Widespread Defaults by US Oil and Gas Producers Feared
On Jan. 26, S&P Global Ratings announced that it is considering downgrading its credit ratings on several major oil and gas producers, including ExxonMobil, Shell, Chevron, and Total. This change would reflect “the growing risk to their businesses from the energy transition, price volatility, and future profitability.”
The four fossil fuel giants are among 13 oil companies that have been put on “CreditWatch” which carries the negative implications one might expect. This means that S&P is leaving the option open to downgrade their credit ratings within weeks. According to S&P, it sees “significant challenges and uncertainties” from the energy transition, “including market declines due to the expected growth of renewables and downward pressure on profitability.” Downward risks to return on capital as a result of the capital investment levels over the 2005-2015 period and lower average oil and gas prices since 2014 have catalyzed this trend.
Cleaner & Greener Gaining Investor Favor
In the financial sector, observers and analysts have reported over the last year that while cleaner, greener energy projects (such as large-scale solar and wind) are beginning to enjoy more favor from big-money lenders, while the same lenders have become increasingly balky at backing fossil fuel projects. It should be noted that this is a global trend.
Alongside these credit rating reviews (which include China’s national oil companies CNOOC and CNPC) S&P stated that it recently revised its credit outlooks for BP and Suncor Energy to negative from stable.
S&P Global Ratings said that the change in their industry risk assessment for fossil fuel and integrated organizations reflects their evaluation of “increased and likely increasing risks for oil and gas producers. We see these factors as more material for ratings now than they were previously.”
The Hard Numbers
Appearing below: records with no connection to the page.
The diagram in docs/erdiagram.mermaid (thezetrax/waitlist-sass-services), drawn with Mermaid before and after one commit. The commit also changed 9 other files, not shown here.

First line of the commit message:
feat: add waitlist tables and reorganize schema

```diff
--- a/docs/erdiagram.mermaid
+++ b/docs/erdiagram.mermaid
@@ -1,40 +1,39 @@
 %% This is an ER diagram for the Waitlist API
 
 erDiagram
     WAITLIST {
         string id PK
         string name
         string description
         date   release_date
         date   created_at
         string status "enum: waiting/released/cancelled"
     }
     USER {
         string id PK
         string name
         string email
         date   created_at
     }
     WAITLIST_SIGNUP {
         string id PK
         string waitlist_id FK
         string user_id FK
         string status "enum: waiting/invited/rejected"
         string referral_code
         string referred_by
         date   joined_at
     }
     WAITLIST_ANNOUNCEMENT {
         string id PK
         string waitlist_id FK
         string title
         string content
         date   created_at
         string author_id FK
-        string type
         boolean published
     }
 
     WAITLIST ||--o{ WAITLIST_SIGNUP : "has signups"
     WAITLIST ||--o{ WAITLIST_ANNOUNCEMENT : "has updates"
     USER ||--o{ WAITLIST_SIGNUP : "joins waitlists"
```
As it now stands, major oil producers around the globe have been forced to reevaluate the cost of new oil and gas projects to provide for weaker demand outlooks and lower long-term prices as a result of the COVID-19 pandemic. Steadily falling prices for clean energy projects over the last decade and an oil price war at the outset of 2020 only exacerbated these conditions.
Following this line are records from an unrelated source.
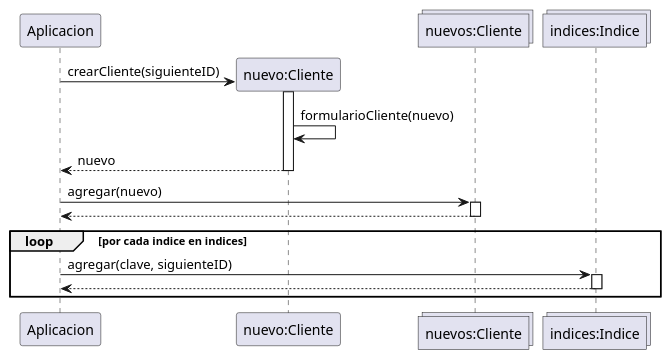
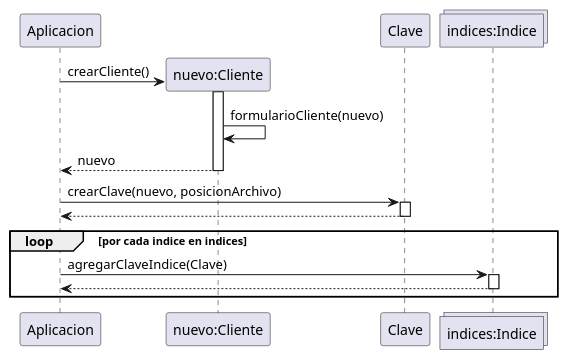
One commit to HeraclitoDeEfeso/TP-final-parte-2 changed the diagram in altacliente.puml. Above: the diagram before and after it, drawn with PlantUML.

Commit message:
Aplicacion: diagrama de secuencia altaCliente

```diff
--- a/altacliente.puml
+++ b/altacliente.puml
@@ -1,22 +1,22 @@
 @startuml
 
 participant Aplicacion
 participant "nuevo:Cliente" as Cliente
-collections "nuevos:Cliente" as Lista
+participant Clave
 collections "indices:Indice" as Indice
 
 create Cliente
-Aplicacion -> Cliente: crearCliente(siguienteID)
+Aplicacion -> Cliente: crearCliente()
 activate Cliente
 Cliente -> Cliente: formularioCliente(nuevo)
 return nuevo
-Aplicacion -> Lista: agregar(nuevo)
-activate Lista
-return 
+Aplicacion -> Clave: crearClave(nuevo, posicionArchivo)
+activate Clave
+return
 loop por cada indice en indices
-	Aplicacion -> Indice: agregar(clave, siguienteID)
+	Aplicacion -> Indice: agregarClaveIndice(Clave)
 	activate Indice
-	return 
+	return
 end
 
 @enduml
```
According to S&P, the top nine oil producers in the West currently have more than 28 billion barrels of oil; low prices in 2020 have resulted in around 30% of global oil and gas investments being put on hold, raising concern over the fate of assets that have already been committed.
According to the International Energy Agency (IEA), “some 250 billion fewer barrels of oil and 30 Tcm less gas will need to be developed by 2040 for the world to hit its Sustainable Development Scenario, an outlook compliant with the Paris Agreement to hold the rise in global temperatures to below 2 degrees.” Concurrently, supplies of renewable energy like wind and solar are poised to offset the demand for oil and gas.
Typically, S&P Global Ratings does not downgrade large producers significantly, but it is said that the higher implicit risk and the potential for unforeseen circumstances attendant to the COVID-19 pandemic mean that larger downgrades are a possibility.
The rating organization said that it is placing ratings on CreditWatch in which they see industry risks as having the greatest incremental impact on credit quality. “These include some of the highest ratings in our oil and gas portfolio, as these companies bear the burden of sustaining the strongest credit quality over time, in the face of current and future industry uncertainties.”